- [Entries shown]
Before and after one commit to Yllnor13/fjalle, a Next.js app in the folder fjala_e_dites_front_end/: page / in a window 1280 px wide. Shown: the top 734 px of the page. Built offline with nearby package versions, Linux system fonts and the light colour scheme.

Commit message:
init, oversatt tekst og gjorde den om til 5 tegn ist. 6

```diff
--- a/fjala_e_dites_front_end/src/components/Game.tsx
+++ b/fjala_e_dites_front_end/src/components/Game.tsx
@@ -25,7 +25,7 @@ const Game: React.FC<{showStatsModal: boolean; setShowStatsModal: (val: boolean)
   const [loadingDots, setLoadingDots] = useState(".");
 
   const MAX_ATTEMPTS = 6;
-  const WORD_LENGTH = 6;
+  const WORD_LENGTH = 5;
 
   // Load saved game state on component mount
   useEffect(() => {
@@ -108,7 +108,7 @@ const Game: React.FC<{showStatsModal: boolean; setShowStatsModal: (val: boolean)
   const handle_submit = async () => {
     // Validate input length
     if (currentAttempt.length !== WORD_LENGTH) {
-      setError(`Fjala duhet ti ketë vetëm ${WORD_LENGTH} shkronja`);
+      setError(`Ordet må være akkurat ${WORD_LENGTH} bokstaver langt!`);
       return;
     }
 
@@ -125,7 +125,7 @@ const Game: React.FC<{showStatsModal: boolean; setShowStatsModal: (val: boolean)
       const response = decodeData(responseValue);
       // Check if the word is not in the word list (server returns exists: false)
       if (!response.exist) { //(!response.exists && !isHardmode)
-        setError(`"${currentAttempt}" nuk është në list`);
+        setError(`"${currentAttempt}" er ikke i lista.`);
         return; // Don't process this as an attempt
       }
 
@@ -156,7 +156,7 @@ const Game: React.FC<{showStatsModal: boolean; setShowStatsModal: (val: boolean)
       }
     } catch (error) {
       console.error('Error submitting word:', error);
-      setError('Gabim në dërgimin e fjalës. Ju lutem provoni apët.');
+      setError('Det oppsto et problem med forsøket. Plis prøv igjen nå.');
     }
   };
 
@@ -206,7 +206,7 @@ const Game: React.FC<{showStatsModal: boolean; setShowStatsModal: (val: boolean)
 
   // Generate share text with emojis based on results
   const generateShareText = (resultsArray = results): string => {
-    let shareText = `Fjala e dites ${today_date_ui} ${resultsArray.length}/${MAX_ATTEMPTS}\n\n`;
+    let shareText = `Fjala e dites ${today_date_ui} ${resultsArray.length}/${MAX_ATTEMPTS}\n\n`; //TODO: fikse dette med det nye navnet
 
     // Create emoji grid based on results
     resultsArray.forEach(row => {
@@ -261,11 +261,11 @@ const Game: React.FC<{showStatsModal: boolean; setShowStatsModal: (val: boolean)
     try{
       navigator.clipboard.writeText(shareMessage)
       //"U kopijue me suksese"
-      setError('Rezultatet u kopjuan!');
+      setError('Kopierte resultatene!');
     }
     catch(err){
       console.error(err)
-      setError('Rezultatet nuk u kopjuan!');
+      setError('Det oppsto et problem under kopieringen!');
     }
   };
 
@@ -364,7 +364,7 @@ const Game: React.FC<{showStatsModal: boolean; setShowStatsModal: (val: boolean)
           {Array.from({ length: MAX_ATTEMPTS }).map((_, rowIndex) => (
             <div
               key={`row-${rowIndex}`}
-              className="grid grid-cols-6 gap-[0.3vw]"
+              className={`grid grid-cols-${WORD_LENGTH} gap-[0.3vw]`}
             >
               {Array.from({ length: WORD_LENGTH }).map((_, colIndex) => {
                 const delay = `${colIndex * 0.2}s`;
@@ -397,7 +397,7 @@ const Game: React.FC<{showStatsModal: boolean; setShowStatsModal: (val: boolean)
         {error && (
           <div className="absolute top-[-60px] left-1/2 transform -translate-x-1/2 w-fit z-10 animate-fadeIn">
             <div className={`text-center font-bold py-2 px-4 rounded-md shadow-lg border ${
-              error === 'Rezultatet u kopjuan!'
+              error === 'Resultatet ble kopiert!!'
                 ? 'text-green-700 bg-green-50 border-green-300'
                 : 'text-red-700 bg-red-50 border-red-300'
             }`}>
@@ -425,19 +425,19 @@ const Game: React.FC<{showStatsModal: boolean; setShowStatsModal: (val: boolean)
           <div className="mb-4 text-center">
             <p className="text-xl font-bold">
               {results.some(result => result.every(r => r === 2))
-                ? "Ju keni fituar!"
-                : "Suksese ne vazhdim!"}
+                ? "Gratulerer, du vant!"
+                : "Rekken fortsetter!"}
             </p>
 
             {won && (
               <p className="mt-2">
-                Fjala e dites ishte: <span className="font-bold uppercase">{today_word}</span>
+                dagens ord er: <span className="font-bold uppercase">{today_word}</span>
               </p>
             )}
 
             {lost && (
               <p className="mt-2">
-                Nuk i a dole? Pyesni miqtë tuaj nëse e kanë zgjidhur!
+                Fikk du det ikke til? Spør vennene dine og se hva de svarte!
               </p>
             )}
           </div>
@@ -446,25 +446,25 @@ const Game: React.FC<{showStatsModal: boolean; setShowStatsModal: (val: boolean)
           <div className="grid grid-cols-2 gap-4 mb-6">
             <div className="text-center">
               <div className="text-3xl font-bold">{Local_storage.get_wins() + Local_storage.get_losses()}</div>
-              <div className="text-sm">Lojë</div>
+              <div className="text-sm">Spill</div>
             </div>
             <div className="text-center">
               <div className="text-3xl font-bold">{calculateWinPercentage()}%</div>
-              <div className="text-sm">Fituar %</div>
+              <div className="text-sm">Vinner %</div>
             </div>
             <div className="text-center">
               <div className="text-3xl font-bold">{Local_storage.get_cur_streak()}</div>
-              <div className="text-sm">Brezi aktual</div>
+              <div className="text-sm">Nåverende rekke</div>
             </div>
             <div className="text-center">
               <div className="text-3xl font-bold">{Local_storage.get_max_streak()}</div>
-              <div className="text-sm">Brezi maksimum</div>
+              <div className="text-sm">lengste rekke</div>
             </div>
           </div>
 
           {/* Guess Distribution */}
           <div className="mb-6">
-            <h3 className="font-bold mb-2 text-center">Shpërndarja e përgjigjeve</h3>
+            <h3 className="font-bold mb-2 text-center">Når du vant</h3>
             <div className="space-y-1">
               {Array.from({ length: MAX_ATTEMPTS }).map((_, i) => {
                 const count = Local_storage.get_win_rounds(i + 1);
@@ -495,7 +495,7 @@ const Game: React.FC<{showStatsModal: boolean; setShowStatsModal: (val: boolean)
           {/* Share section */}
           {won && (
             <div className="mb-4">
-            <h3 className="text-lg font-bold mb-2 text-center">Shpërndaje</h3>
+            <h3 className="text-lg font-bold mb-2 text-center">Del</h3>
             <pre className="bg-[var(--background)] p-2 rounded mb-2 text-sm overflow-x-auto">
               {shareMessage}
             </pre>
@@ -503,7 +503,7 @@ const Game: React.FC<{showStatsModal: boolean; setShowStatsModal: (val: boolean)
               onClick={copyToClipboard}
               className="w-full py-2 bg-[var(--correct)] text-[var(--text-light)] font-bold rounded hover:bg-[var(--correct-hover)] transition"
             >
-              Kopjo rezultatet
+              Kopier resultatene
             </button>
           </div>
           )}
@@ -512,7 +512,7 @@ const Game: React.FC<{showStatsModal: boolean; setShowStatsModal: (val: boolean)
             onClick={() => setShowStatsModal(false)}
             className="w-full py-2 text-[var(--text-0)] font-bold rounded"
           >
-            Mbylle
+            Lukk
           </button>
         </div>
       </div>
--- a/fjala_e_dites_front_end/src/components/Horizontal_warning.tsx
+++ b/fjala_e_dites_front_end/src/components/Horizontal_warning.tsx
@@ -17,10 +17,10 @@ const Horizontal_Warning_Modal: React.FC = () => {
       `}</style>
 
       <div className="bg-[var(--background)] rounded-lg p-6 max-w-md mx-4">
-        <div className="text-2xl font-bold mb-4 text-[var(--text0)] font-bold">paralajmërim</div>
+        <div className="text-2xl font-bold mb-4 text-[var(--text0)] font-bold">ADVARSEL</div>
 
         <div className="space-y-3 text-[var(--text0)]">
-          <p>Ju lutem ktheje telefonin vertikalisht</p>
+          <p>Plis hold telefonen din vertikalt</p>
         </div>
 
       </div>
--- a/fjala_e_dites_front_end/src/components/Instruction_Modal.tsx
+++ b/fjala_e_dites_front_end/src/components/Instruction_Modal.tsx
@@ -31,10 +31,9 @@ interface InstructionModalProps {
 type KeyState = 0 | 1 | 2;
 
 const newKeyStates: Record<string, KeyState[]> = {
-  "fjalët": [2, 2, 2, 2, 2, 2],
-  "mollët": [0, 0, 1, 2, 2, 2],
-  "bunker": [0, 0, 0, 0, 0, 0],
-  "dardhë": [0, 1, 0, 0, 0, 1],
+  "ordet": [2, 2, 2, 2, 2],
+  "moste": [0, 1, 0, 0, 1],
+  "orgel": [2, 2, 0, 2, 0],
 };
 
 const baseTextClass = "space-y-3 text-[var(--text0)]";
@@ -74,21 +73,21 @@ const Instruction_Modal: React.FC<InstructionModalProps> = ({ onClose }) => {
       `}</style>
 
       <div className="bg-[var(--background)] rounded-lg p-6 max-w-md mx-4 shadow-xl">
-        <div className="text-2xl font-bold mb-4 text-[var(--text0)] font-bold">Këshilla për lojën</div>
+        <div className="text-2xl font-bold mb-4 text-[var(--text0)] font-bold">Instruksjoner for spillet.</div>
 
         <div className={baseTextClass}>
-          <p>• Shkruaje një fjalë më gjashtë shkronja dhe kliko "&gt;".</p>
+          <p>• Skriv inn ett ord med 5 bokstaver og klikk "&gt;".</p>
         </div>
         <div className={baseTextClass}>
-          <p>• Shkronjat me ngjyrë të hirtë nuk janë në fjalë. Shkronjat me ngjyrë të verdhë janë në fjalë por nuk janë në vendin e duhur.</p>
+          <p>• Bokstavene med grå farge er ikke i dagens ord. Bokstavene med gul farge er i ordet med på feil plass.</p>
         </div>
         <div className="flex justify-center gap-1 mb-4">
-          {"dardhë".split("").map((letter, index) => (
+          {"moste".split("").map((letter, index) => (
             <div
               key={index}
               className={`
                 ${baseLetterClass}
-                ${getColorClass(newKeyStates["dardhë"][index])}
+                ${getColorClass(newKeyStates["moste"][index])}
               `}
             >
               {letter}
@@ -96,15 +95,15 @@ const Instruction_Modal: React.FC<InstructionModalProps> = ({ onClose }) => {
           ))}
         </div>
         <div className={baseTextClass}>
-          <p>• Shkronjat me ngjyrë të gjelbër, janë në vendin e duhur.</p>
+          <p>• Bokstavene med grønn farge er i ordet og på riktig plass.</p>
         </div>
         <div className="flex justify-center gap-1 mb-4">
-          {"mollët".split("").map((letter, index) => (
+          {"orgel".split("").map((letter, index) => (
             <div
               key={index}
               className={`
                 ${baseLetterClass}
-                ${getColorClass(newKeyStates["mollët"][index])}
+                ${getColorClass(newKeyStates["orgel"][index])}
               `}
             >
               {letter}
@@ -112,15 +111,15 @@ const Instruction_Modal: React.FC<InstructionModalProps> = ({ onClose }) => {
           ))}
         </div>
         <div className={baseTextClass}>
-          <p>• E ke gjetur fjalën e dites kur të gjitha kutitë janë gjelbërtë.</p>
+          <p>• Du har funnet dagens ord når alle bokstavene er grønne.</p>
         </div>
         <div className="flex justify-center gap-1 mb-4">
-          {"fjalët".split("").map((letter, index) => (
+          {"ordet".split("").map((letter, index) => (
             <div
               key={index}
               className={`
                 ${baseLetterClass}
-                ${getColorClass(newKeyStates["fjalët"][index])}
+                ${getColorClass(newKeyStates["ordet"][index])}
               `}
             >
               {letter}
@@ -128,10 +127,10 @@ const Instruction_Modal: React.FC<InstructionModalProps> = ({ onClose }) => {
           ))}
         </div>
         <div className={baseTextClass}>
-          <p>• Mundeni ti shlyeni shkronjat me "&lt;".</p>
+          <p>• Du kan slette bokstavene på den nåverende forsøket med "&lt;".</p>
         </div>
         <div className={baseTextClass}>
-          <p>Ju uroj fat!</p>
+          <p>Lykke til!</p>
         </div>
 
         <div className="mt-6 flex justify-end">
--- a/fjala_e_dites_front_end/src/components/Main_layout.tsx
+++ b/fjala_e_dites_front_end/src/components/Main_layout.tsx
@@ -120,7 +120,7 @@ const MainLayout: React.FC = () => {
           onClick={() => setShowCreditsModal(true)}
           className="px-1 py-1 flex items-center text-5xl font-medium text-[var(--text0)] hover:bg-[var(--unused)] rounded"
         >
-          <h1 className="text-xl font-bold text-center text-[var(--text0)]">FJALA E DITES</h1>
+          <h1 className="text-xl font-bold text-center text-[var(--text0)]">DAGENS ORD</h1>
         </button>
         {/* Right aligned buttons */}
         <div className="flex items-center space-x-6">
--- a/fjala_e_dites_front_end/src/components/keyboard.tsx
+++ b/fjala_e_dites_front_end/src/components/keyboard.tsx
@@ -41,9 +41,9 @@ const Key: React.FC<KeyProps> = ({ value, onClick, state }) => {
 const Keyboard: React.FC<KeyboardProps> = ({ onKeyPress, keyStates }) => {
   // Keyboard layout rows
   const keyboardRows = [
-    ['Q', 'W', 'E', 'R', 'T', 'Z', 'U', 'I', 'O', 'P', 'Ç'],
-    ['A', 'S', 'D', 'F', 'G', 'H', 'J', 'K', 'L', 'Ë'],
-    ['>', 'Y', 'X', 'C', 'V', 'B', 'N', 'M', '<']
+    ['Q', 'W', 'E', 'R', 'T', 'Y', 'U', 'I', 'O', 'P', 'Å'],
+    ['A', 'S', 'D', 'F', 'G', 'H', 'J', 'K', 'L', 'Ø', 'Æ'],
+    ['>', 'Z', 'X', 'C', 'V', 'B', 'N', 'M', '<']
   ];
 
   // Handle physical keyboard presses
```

- [Assignment] Each line above that contains the string "components" should be identified and copied.

- [Exercise result]
--- a/fjala_e_dites_front_end/src/components/Game.tsx
+++ b/fjala_e_dites_front_end/src/components/Game.tsx
--- a/fjala_e_dites_front_end/src/components/Horizontal_warning.tsx
+++ b/fjala_e_dites_front_end/src/components/Horizontal_warning.tsx
--- a/fjala_e_dites_front_end/src/components/Instruction_Modal.tsx
+++ b/fjala_e_dites_front_end/src/components/Instruction_Modal.tsx
--- a/fjala_e_dites_front_end/src/components/Main_layout.tsx
+++ b/fjala_e_dites_front_end/src/components/Main_layout.tsx
--- a/fjala_e_dites_front_end/src/components/keyboard.tsx
+++ b/fjala_e_dites_front_end/src/components/keyboard.tsx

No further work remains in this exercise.